### DIRECTIONS FOR THIS TASK
Retyping the entries exactly is all that is required.
——————
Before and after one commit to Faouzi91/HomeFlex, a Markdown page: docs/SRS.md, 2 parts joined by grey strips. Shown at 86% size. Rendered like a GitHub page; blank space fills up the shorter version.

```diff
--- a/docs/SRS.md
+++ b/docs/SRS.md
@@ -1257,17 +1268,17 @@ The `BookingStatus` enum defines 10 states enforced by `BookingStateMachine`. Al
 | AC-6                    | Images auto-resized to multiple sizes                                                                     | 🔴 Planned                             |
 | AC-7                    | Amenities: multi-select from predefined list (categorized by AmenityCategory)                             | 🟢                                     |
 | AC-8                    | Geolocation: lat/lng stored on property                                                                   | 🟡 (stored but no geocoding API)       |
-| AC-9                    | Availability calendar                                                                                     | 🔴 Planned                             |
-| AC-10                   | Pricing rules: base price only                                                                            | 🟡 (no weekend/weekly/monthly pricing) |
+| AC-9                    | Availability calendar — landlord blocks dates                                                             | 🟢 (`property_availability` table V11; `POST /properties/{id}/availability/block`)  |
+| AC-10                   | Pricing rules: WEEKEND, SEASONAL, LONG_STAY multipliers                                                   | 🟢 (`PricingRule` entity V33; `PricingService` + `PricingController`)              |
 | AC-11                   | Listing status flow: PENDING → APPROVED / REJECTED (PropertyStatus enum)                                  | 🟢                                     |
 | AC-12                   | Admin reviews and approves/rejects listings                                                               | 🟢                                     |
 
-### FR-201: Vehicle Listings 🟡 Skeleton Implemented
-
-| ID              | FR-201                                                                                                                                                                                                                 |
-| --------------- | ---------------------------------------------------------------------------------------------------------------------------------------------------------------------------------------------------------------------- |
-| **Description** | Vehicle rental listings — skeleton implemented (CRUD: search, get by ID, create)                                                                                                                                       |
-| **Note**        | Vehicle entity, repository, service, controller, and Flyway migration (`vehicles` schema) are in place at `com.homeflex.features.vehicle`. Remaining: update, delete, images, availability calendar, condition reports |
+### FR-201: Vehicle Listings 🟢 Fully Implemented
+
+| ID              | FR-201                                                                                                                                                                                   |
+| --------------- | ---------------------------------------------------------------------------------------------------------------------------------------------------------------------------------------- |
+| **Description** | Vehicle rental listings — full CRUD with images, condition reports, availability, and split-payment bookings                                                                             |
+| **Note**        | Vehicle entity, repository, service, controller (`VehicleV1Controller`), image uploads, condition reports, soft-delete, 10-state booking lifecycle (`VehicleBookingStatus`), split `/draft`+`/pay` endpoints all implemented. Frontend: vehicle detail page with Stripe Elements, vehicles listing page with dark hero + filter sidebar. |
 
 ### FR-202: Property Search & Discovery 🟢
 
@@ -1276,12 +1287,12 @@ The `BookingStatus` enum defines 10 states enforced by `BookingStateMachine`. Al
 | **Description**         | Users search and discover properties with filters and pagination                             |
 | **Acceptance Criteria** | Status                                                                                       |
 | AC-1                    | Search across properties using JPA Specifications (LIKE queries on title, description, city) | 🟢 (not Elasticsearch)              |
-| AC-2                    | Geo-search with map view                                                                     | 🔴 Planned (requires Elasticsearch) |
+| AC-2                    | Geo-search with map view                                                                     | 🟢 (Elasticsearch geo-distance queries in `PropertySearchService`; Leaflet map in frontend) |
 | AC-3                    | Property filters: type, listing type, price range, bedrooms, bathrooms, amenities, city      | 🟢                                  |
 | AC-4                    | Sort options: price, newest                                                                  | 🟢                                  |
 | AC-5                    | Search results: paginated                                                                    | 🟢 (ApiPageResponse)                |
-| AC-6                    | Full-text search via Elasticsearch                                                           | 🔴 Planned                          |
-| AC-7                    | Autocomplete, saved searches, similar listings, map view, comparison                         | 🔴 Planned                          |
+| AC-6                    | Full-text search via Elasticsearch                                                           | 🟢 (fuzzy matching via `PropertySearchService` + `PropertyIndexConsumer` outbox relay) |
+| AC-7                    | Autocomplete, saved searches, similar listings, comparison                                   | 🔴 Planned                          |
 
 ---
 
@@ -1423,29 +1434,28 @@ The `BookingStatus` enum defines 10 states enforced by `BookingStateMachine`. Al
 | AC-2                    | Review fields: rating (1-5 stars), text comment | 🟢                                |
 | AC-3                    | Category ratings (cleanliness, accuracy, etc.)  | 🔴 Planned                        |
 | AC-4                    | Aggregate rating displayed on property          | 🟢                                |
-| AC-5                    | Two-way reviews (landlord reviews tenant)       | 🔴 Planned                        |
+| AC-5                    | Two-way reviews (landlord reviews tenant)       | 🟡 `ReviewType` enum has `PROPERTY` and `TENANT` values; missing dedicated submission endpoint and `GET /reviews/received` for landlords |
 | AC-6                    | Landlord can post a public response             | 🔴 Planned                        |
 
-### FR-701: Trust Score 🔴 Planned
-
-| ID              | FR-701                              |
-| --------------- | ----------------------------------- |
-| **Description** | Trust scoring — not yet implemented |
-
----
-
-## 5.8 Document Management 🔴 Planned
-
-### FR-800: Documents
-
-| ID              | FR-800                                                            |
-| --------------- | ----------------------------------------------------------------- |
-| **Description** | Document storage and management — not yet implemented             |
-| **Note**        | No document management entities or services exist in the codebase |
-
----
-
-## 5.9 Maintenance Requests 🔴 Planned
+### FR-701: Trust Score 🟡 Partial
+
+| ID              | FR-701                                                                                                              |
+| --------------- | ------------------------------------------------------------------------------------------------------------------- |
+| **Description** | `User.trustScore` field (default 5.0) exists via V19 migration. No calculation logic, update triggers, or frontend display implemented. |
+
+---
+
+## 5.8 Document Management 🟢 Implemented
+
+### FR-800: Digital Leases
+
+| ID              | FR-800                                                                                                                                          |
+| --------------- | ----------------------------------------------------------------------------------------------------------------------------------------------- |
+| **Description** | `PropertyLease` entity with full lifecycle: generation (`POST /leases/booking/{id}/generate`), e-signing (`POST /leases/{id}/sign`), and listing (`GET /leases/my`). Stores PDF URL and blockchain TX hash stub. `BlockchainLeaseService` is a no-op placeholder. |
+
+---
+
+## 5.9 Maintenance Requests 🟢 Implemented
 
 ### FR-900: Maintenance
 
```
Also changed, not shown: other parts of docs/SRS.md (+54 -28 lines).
——————
### WRITTEN RESPONSE
Before and after one commit to Faouzi91/HomeFlex, a Markdown page: docs/SRS.md, 2 parts joined by grey strips. Shown at 86% size. Rendered like a GitHub page; blank space fills up the shorter version.

```diff
--- a/docs/SRS.md
+++ b/docs/SRS.md
@@ -1257,17 +1268,17 @@ The `BookingStatus` enum defines 10 states enforced by `BookingStateMachine`. Al
 | AC-6                    | Images auto-resized to multiple sizes                                                                     | 🔴 Planned                             |
 | AC-7                    | Amenities: multi-select from predefined list (categorized by AmenityCategory)                             | 🟢                                     |
 | AC-8                    | Geolocation: lat/lng stored on property                                                                   | 🟡 (stored but no geocoding API)       |
-| AC-9                    | Availability calendar                                                                                     | 🔴 Planned                             |
-| AC-10                   | Pricing rules: base price only                                                                            | 🟡 (no weekend/weekly/monthly pricing) |
+| AC-9                    | Availability calendar — landlord blocks dates                                                             | 🟢 (`property_availability` table V11; `POST /properties/{id}/availability/block`)  |
+| AC-10                   | Pricing rules: WEEKEND, SEASONAL, LONG_STAY multipliers                                                   | 🟢 (`PricingRule` entity V33; `PricingService` + `PricingController`)              |
 | AC-11                   | Listing status flow: PENDING → APPROVED / REJECTED (PropertyStatus enum)                                  | 🟢                                     |
 | AC-12                   | Admin reviews and approves/rejects listings                                                               | 🟢                                     |
 
-### FR-201: Vehicle Listings 🟡 Skeleton Implemented
-
-| ID              | FR-201                                                                                                                                                                                                                 |
-| --------------- | ---------------------------------------------------------------------------------------------------------------------------------------------------------------------------------------------------------------------- |
-| **Description** | Vehicle rental listings — skeleton implemented (CRUD: search, get by ID, create)                                                                                                                                       |
-| **Note**        | Vehicle entity, repository, service, controller, and Flyway migration (`vehicles` schema) are in place at `com.homeflex.features.vehicle`. Remaining: update, delete, images, availability calendar, condition reports |
+### FR-201: Vehicle Listings 🟢 Fully Implemented
+
+| ID              | FR-201                                                                                                                                                                                   |
+| --------------- | ---------------------------------------------------------------------------------------------------------------------------------------------------------------------------------------- |
+| **Description** | Vehicle rental listings — full CRUD with images, condition reports, availability, and split-payment bookings                                                                             |
+| **Note**        | Vehicle entity, repository, service, controller (`VehicleV1Controller`), image uploads, condition reports, soft-delete, 10-state booking lifecycle (`VehicleBookingStatus`), split `/draft`+`/pay` endpoints all implemented. Frontend: vehicle detail page with Stripe Elements, vehicles listing page with dark hero + filter sidebar. |
 
 ### FR-202: Property Search & Discovery 🟢
 
@@ -1276,12 +1287,12 @@ The `BookingStatus` enum defines 10 states enforced by `BookingStateMachine`. Al
 | **Description**         | Users search and discover properties with filters and pagination                             |
 | **Acceptance Criteria** | Status                                                                                       |
 | AC-1                    | Search across properties using JPA Specifications (LIKE queries on title, description, city) | 🟢 (not Elasticsearch)              |
-| AC-2                    | Geo-search with map view                                                                     | 🔴 Planned (requires Elasticsearch) |
+| AC-2                    | Geo-search with map view                                                                     | 🟢 (Elasticsearch geo-distance queries in `PropertySearchService`; Leaflet map in frontend) |
 | AC-3                    | Property filters: type, listing type, price range, bedrooms, bathrooms, amenities, city      | 🟢                                  |
 | AC-4                    | Sort options: price, newest                                                                  | 🟢                                  |
 | AC-5                    | Search results: paginated                                                                    | 🟢 (ApiPageResponse)                |
-| AC-6                    | Full-text search via Elasticsearch                                                           | 🔴 Planned                          |
-| AC-7                    | Autocomplete, saved searches, similar listings, map view, comparison                         | 🔴 Planned                          |
+| AC-6                    | Full-text search via Elasticsearch                                                           | 🟢 (fuzzy matching via `PropertySearchService` + `PropertyIndexConsumer` outbox relay) |
+| AC-7                    | Autocomplete, saved searches, similar listings, comparison                                   | 🔴 Planned                          |
 
 ---
 
@@ -1423,29 +1434,28 @@ The `BookingStatus` enum defines 10 states enforced by `BookingStateMachine`. Al
 | AC-2                    | Review fields: rating (1-5 stars), text comment | 🟢                                |
 | AC-3                    | Category ratings (cleanliness, accuracy, etc.)  | 🔴 Planned                        |
 | AC-4                    | Aggregate rating displayed on property          | 🟢                                |
-| AC-5                    | Two-way reviews (landlord reviews tenant)       | 🔴 Planned                        |
+| AC-5                    | Two-way reviews (landlord reviews tenant)       | 🟡 `ReviewType` enum has `PROPERTY` and `TENANT` values; missing dedicated submission endpoint and `GET /reviews/received` for landlords |
 | AC-6                    | Landlord can post a public response             | 🔴 Planned                        |
 
-### FR-701: Trust Score 🔴 Planned
-
-| ID              | FR-701                              |
-| --------------- | ----------------------------------- |
-| **Description** | Trust scoring — not yet implemented |
-
----
-
-## 5.8 Document Management 🔴 Planned
-
-### FR-800: Documents
-
-| ID              | FR-800                                                            |
-| --------------- | ----------------------------------------------------------------- |
-| **Description** | Document storage and management — not yet implemented             |
-| **Note**        | No document management entities or services exist in the codebase |
-
----
-
-## 5.9 Maintenance Requests 🔴 Planned
+### FR-701: Trust Score 🟡 Partial
+
+| ID              | FR-701                                                                                                              |
+| --------------- | ------------------------------------------------------------------------------------------------------------------- |
+| **Description** | `User.trustScore` field (default 5.0) exists via V19 migration. No calculation logic, update triggers, or frontend display implemented. |
+
+---
+
+## 5.8 Document Management 🟢 Implemented
+
+### FR-800: Digital Leases
+
+| ID              | FR-800                                                                                                                                          |
+| --------------- | ----------------------------------------------------------------------------------------------------------------------------------------------- |
+| **Description** | `PropertyLease` entity with full lifecycle: generation (`POST /leases/booking/{id}/generate`), e-signing (`POST /leases/{id}/sign`), and listing (`GET /leases/my`). Stores PDF URL and blockchain TX hash stub. `BlockchainLeaseService` is a no-op placeholder. |
+
+---
+
+## 5.9 Maintenance Requests 🟢 Implemented
 
 ### FR-900: Maintenance
 
```
Also changed, not shown: other parts of docs/SRS.md (+54 -28 lines).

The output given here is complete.